- _INSTRUCTIONS TO FOLLOW_
Among the entries, which lines carry the string "homogeneity"? Copy each of them.

- _DATA RECORDS_
───
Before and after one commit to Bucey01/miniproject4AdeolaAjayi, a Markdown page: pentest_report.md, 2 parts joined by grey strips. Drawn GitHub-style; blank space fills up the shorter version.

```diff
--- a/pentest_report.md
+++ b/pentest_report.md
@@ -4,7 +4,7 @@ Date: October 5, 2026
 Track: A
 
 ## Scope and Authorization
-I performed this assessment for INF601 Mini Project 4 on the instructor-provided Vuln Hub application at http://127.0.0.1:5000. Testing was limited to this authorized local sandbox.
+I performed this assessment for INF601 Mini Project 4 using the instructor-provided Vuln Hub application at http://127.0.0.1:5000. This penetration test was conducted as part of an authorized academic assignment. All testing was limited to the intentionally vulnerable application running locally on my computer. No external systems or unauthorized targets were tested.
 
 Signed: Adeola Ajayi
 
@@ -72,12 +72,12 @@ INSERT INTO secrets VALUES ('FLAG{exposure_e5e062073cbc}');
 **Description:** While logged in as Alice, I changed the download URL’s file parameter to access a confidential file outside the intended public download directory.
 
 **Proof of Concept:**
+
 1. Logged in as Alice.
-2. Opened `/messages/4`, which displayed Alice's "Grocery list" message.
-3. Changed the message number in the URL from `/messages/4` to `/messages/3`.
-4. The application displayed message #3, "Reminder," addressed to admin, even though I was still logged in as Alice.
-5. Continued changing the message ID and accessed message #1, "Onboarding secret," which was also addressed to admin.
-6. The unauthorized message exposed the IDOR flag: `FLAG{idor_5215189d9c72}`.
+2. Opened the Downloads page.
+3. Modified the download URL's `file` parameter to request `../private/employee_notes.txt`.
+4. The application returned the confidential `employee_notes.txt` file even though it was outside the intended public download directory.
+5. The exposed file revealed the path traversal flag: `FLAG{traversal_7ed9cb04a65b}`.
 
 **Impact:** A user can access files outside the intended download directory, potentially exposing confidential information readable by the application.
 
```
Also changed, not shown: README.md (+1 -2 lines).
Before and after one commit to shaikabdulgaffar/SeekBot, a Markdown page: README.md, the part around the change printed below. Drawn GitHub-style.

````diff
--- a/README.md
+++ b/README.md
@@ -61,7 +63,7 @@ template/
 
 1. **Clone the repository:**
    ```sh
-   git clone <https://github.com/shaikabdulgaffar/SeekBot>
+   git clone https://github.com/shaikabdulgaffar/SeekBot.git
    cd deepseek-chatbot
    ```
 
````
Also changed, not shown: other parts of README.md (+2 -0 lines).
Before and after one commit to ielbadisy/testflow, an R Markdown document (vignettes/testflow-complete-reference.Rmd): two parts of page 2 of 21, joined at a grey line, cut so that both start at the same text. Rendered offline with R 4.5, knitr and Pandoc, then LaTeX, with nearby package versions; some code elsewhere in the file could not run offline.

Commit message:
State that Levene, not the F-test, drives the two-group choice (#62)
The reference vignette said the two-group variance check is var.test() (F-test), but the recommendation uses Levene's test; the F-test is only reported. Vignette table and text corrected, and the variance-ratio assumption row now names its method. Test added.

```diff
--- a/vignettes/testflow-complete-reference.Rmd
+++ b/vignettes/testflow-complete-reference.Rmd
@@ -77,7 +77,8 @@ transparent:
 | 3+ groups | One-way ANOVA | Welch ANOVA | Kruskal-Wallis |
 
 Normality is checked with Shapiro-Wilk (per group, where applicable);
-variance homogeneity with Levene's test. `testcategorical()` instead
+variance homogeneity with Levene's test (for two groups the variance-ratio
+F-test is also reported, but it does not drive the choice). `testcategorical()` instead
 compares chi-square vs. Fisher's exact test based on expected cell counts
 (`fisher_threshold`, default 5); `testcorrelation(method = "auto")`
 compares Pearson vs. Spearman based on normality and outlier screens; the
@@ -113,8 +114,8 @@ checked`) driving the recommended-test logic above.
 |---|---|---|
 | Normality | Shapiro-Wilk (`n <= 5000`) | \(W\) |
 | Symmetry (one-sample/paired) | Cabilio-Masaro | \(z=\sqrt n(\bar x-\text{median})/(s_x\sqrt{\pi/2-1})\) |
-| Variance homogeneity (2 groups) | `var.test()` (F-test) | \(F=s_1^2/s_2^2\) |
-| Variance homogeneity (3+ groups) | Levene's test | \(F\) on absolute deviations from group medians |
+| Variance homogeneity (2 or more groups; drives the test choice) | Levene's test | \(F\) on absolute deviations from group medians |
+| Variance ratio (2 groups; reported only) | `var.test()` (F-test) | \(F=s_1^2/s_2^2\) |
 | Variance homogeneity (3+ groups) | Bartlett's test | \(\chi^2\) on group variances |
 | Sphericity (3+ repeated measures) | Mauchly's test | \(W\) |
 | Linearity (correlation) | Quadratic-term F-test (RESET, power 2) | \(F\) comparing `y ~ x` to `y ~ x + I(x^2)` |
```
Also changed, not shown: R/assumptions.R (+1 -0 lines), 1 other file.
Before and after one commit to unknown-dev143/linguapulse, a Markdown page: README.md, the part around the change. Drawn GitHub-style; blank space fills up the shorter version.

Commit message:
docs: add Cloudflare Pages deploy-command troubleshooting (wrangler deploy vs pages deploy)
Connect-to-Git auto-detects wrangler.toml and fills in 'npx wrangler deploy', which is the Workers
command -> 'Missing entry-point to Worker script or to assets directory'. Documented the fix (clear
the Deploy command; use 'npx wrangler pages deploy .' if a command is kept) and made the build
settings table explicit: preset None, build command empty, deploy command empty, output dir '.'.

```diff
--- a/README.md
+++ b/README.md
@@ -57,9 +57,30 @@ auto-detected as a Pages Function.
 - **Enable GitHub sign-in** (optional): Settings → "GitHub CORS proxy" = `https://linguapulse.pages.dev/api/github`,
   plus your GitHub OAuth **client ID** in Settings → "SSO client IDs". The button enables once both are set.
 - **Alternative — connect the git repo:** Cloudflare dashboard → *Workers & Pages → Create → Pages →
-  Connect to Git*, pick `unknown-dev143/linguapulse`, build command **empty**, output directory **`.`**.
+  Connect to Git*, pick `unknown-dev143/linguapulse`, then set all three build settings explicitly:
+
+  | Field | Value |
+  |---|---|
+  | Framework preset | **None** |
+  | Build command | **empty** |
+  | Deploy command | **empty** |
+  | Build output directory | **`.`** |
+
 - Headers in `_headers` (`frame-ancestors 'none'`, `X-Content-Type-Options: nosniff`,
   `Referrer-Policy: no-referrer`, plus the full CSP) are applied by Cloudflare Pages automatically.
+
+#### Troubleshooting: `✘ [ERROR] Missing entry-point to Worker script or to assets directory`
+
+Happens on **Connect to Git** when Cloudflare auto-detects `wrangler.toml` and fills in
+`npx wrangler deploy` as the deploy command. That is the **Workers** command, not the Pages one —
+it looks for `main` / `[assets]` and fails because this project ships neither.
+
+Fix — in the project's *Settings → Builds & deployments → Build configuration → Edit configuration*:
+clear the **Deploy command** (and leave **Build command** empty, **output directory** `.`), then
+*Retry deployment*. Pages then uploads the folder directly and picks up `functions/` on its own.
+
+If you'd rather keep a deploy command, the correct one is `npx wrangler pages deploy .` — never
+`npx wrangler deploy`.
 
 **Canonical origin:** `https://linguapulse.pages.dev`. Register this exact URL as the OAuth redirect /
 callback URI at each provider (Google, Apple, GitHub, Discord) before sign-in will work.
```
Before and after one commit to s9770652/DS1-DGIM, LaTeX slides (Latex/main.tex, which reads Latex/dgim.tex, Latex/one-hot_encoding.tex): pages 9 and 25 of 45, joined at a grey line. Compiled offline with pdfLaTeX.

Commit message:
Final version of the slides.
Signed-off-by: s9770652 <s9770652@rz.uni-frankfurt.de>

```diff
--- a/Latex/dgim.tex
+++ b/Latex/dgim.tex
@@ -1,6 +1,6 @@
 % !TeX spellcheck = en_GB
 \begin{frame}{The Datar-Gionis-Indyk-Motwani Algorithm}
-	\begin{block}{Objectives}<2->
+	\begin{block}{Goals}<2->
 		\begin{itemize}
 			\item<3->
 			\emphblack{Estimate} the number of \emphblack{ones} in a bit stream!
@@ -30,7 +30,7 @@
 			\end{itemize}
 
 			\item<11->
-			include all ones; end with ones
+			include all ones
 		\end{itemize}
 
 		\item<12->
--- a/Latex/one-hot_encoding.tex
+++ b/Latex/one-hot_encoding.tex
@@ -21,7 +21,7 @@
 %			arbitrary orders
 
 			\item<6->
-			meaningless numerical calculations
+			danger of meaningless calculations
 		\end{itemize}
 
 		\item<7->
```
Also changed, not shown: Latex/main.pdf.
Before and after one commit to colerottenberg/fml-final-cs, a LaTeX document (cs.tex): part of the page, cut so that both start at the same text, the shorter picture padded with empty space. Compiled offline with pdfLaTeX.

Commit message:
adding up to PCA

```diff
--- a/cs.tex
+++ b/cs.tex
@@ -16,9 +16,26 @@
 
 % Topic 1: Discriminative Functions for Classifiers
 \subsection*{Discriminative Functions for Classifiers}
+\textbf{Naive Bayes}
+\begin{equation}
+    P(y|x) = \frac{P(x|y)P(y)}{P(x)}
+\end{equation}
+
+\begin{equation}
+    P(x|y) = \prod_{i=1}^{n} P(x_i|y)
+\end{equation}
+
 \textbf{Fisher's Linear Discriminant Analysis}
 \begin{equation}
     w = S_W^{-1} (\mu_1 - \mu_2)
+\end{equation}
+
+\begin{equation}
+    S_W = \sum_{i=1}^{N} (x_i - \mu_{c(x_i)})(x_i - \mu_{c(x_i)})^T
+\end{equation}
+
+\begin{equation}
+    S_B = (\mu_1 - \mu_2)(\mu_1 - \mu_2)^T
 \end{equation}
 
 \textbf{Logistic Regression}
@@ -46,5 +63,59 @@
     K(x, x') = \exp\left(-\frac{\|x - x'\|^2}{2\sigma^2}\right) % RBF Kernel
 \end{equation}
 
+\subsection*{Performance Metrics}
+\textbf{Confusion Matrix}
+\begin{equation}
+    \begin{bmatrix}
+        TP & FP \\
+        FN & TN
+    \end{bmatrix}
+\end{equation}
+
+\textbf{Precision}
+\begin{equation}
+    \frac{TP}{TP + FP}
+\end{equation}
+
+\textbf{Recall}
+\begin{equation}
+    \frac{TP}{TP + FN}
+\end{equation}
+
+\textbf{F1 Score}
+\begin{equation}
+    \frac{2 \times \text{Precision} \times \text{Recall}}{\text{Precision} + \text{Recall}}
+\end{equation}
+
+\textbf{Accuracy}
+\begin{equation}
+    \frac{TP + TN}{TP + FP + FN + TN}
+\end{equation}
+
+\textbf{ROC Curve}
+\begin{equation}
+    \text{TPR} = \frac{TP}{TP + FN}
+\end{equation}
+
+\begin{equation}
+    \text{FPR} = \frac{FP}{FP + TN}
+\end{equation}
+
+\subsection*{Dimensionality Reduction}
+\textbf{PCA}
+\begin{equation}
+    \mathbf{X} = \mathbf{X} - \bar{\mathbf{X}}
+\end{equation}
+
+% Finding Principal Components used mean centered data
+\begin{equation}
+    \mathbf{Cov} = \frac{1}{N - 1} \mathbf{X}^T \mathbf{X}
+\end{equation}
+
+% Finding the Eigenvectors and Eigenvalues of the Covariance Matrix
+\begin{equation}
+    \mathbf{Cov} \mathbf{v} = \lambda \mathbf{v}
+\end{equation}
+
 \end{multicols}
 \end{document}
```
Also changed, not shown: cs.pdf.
───
- _ANSWER_
-variance homogeneity with Levene's test. `testcategorical()` instead
+variance homogeneity with Levene's test (for two groups the variance-ratio
-| Variance homogeneity (2 groups) | `var.test()` (F-test) | \(F=s_1^2/s_2^2\) |
-| Variance homogeneity (3+ groups) | Levene's test | \(F\) on absolute deviations from group medians |
+| Variance homogeneity (2 or more groups; drives the test choice) | Levene's test | \(F\) on absolute deviations from group medians |
 | Variance homogeneity (3+ groups) | Bartlett's test | \(\chi^2\) on group variances |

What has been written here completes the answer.